There are two more shops to visit on State Street and I love how the local stores point them out to me. I was looking for a chocolate shop in town. Although there wasn’t a listing for one, I did see something called a Chocolate Trail on one tourism website. It listed Eco Boutique as one of the places to buy a brand called TCHO that is coming out from the San Francisco area. More on that at another time.
This cute store, at 103 W. State Street, is owned by Doug Harris whose aim is in sharing a portion of your purchase with the proper charity, such as with a shoe company called Toms with a program called, “buy a shoe, give a shoe”. If you purchase a product from United By Blue, for every product sold, United By Blue removes 1 pound of trash from oceans and waterways.
The boutique also sells a Bella Ryan line of bracelets that you can easily place on your wrist with the other hand as you can push it apart to open, slip on your wrist and close. Large variety of charms to choose from. www.ecoboutiqueksq.comPhilter Coffee is just a few doors down at 111 W. State Street. A philter, from the Old French philtre is a “potion, charm or drug which is supposed to make a person fall in love.” I don’t know about coffee making you fall in love unless it’s one of those first dates of “meet me for coffee”. What makes this place different is their “poured over coffee” manual brewing process involving a funnel system that allows water to drip or pour over coffee slowly to extract more flavor. Kind of a cross between a drip and French press.

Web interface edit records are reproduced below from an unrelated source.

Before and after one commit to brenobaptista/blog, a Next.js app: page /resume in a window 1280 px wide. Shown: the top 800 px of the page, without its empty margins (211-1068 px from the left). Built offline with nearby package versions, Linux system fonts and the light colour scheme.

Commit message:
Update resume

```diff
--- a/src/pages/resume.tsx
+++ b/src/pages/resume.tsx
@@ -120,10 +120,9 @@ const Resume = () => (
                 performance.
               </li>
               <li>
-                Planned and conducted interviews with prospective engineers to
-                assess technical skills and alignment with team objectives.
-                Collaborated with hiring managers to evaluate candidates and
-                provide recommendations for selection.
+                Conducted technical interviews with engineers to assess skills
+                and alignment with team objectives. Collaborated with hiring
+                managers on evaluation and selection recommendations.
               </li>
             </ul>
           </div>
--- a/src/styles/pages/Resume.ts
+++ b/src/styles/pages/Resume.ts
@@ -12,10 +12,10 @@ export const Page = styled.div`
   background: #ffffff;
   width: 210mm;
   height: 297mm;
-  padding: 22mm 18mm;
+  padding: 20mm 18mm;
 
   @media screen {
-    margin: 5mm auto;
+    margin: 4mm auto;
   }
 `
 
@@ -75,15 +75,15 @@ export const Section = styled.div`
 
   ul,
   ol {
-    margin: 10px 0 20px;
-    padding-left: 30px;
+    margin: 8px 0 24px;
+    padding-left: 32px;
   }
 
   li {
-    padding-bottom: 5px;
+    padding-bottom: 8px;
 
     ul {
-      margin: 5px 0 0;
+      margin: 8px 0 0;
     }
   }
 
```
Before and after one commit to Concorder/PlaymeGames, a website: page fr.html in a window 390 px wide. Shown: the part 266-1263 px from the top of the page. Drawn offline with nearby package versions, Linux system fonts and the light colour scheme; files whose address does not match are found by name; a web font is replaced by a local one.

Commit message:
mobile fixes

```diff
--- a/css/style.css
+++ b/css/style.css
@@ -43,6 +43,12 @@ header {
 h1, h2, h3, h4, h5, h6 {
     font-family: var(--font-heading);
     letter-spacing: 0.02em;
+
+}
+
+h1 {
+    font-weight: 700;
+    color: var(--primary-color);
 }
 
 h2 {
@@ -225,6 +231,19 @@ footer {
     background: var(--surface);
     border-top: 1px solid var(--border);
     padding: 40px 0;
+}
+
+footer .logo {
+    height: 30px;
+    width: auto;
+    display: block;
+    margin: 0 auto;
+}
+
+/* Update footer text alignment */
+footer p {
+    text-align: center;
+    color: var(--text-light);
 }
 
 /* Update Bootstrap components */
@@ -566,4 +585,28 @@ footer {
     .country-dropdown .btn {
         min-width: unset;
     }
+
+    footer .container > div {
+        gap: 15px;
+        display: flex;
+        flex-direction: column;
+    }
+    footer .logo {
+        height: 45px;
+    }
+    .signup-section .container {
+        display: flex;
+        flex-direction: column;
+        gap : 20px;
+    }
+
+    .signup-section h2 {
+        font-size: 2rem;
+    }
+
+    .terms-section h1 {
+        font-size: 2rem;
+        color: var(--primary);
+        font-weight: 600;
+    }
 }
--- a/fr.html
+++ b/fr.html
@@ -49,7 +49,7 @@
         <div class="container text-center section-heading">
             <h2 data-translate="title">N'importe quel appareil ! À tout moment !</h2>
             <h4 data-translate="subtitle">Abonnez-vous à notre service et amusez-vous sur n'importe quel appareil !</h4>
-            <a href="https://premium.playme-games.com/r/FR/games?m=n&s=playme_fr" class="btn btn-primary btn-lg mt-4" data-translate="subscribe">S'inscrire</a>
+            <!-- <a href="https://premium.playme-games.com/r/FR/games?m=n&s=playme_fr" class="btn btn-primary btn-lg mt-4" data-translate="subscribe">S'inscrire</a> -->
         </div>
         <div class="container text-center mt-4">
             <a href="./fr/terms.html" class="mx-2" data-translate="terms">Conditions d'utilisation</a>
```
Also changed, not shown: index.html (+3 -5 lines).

Not all of the coffees are done this way. They offer four of these coffees each day as well as a line of espresso drinks.
Philter has partnered with Ceremony Coffee Roasters from Maryland as the provider for the beans. You can also get sandwiches and pastries as well. www.philtercoffee.com
In case you are interested in products to brew your own coffee, Philter has a small line that includes one from a company called Aerobie that produces AeroPress. The portable AeroPress measuring level gives the option of espresso or regular coffee. Stir the water and coffee, wait 30 seconds and then press it slowly. The result is a coffee with a “crème” that tastes great even without milk or sugar. www.aerobie.com. Go to www.aeropress.com where you can also get their JavaJug and coffee grinder.
Tuckered out and checking into the Hilton Garden Inn Kennett Square at 815 E. Baltimore Pike. This time we each had a room with a bathroom. I requested a room for people with disabilities. It was furthest down the hall from the elevator, which meant a long walk. Why was it located there? I was told that it has to be near a stairway door. In case of a fire, the person would need assistance getting down the stairs. This is good for someone who requires a wheelchair. I had to limp to the room with my cane. The room itself seemed to be suited for not only physical impairment but hearing as well.
I loved the layout of the lobby, open and airy, that housed the Great American Grille and Bar which appeared to be used for breakfast and dinner. Business center located on same floor.
Having experienced quite a busy itinerary, we decided to simply “hang” for the evening and eat leftovers since there was a refrigerator in the room to store them and a microwave to reheat. After a good night’s sleep (the bed had one of the sleep number gadgets), we were on the road and back to Queens.